Warmth is a comfort that is by no means guaranteed or natural to always enjoy. I suppose a relatively small fraction of the Earth's total population can rely on a warm home. For some reason, it seems like something I've taken for granted. I'm not sure why, as the home I have grown up in was generally frigid throughout the winter months, often leading me to Do Nothing except huddle in blankets in front of a computer. I assume it was an influence in me doing very little homework at home, or playing so many video games. Yes, activity will help warm you, but moving leads to contact with the cold air, and staying more or less stationary while insulated in blankets helps create a nice pocket of trapped bodily warmth. Delightful!
However, while at university, I was generally blessed with Very Well insulated or heated accommodations (where the utilities were included), or a room so small my computer would leave things toasty. I suppose I became somewhat used to heated comfort. Visiting home, I would start to remark on the cold. My father is well insulated bodily, but I am scrawny and was not. I am sure all my friends have remarked upon it during the winter season. "It's warmer in the snow," some might say. I should have moved into an igloo.
In 2008, I found the cold to be debilitating while living in a basement. The cold, among other dreary basement factors, infringed upon my happiness and comfort in a way not before recognised. Yikes. Now, though, I'm in a room relatively poorly insulated. On a good note, we have an oil heater that we rely on in our room to allow our digits to move. (A few days spent hiding from the world and with fingers that were growing numb quickly eroded my inhibitions against power consumption.) We have yet to see an electricity bill, and it probably will be ugly. However, half of it is covered by the landlord, and the remaining half is split 4 ways. So, 1/8th of the total usage of the house will hopefully be not very bad. Hopefully we're also won't be the greatest contributor to it. At least there's two of us sharing the heat from one heater in here :)
I wonder whether it would be a worthwhile goal to try and establish comfortable conditions for all, as far as warmth goes, and what that would entail. The alternative, adapt to what's natural, makes sense. But if we can all be comfortable and warm, why not?
I'm not sure that we can. Consistent warmth for everyone who is suffers from the cold will probably require a lot of energy. Enough energy to counter the natural elements plaguing people. In severe winters, all the more energy is required. Sure, we can probably generate enough electricity, but will that affect climate? If carbon and other green house gases are produced while generating all that electricity, it would probably put us in a situation worse than we might now be in. Regardless of climate change, there's regular pollution. China apparently has severe issues with pollution resulting from their coal plants. Besides heat from electricity, we can also popularly get it from natural gas and oil. Allegedly, those will eventually be in short supply. At the very least, the price isn't the most stable, and can become very expensive. Finally, how do we get the heat to many people? What about areas where electricity isn't reliable? Will they be reliant on oil or natural gas?
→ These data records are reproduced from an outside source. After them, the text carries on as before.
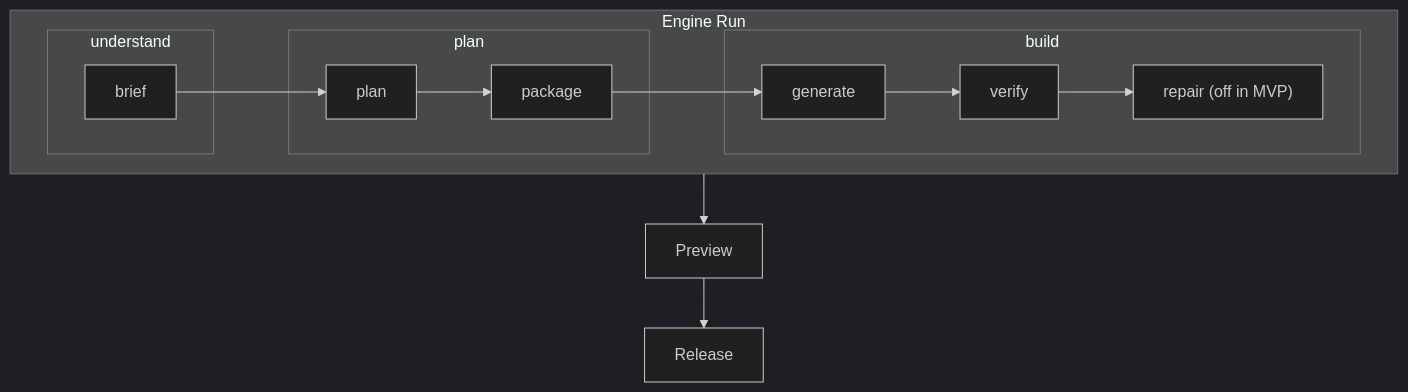
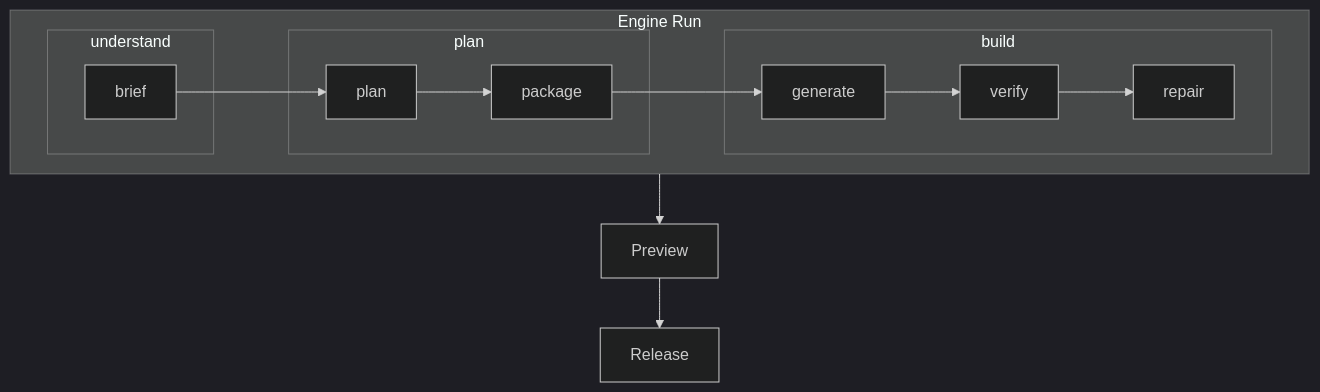
The diagram in docs/architecture/pipeline-mapping.md (Jakeminator123/sajtbyggaren), drawn with Mermaid (dark theme) before and after one commit. The commit also changed other lines of this file and 4 other files, not shown here.

````diff
--- a/docs/architecture/pipeline-mapping.md
+++ b/docs/architecture/pipeline-mapping.md
@@ -20,22 +20,22 @@
 ```mermaid
 flowchart TB
   subgraph engineRun [Engine Run]
     direction LR
     subgraph understandBlock [understand]
       brief[brief]
     end
     subgraph planBlock [plan]
       planStep[plan]
       packageStep[package]
     end
     subgraph buildBlock [build]
       generate[generate]
       verify[verify]
-      repair["repair (off in MVP)"]
+      repair[repair]
     end
     brief --> planStep --> packageStep --> generate --> verify --> repair
   end
   preview[Preview]
   release[Release]
   engineRun --> preview --> release
 ```
````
So, here are some considerations to make it more viable:
- Improve structures' insulation to ensure that they can retain as much of the heat they have.
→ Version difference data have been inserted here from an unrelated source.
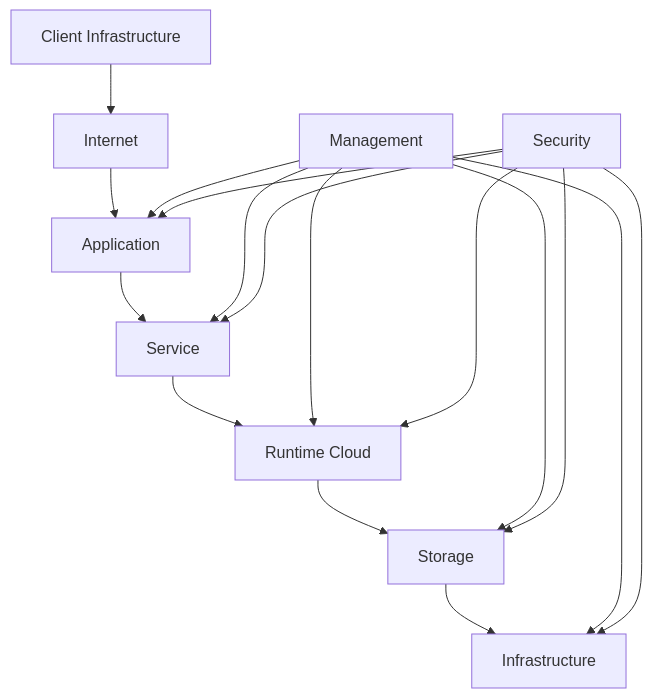
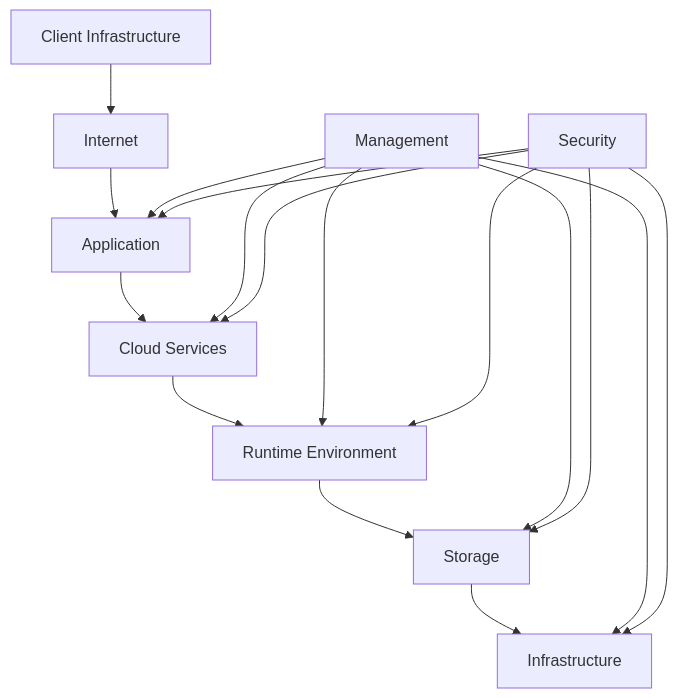
The first of 7 diagrams in 01-cloud-computing/cloud-computing-notes.md (arunsabu21/aws-learning-notes), drawn with Mermaid before and after one commit. The commit also changed other lines of this file and 1 other file, not shown here.

Commit message:
Added Cloud Computing Architecture breakdown

````diff
--- a/01-cloud-computing/cloud-computing-notes.md
+++ b/01-cloud-computing/cloud-computing-notes.md
@@ -17,21 +25,21 @@
 ```mermaid
 flowchart TD
 A[Client Infrastructure] --> B[Internet]
 B --> C[Application]
-C --> D[Service]
-D --> E[Runtime Cloud]
+C --> D[Cloud Services]
+D --> E[Runtime Environment]
 E --> F[Storage]
 F --> G[Infrastructure]
 
 H[Management] --> C
 H --> D
 H --> E
 H --> F
 H --> G
 
 I[Security] --> C
 I --> D
 I --> E
 I --> F
 I --> G
 ```
````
- Try to use cleaner forms of energy to prevent pollution and excess carbon.
- Have smarter systems to help prevent waste. Like, a house that could detect windows left open and close them or notify someone to close them, would be good.
- Try to provide efficient heating systems that don't rely on power mains, oil, or gas. (Try magic.)
So, be more efficient, minimising waste and by-products while maximising availability. Will this require massive production of new heaters to improve coverage or to replace inefficient systems or improve insulation? Production and the requisite consumption of resources might also be undesirable depending on the availability and renewability of the resources, and the by-products of the production.
I suppose this would be helped by some advances in technology. But, I suppose it doesn't really matter. Climate change and oil availability not withstanding, another key requirement that I think is probably lacking is interest. I don't think there's sufficient interest to try to ensure warmth for everyone who wants it. Right now, it seems like it's mostly up to the individual to try to secure warmth for themselves. Yes, there are government programmes to help the disadvantaged improve their homes insulation and organisations that try to ensure the availability of basic necessities. But until it becomes an almost trivial task, or until someone finally decides that the cost no longer outweights the glory of the achievement, I think general availability of heat, providing it for all people who could otherwise not afford it, will remain a dream, and I'll have to take it less for granted.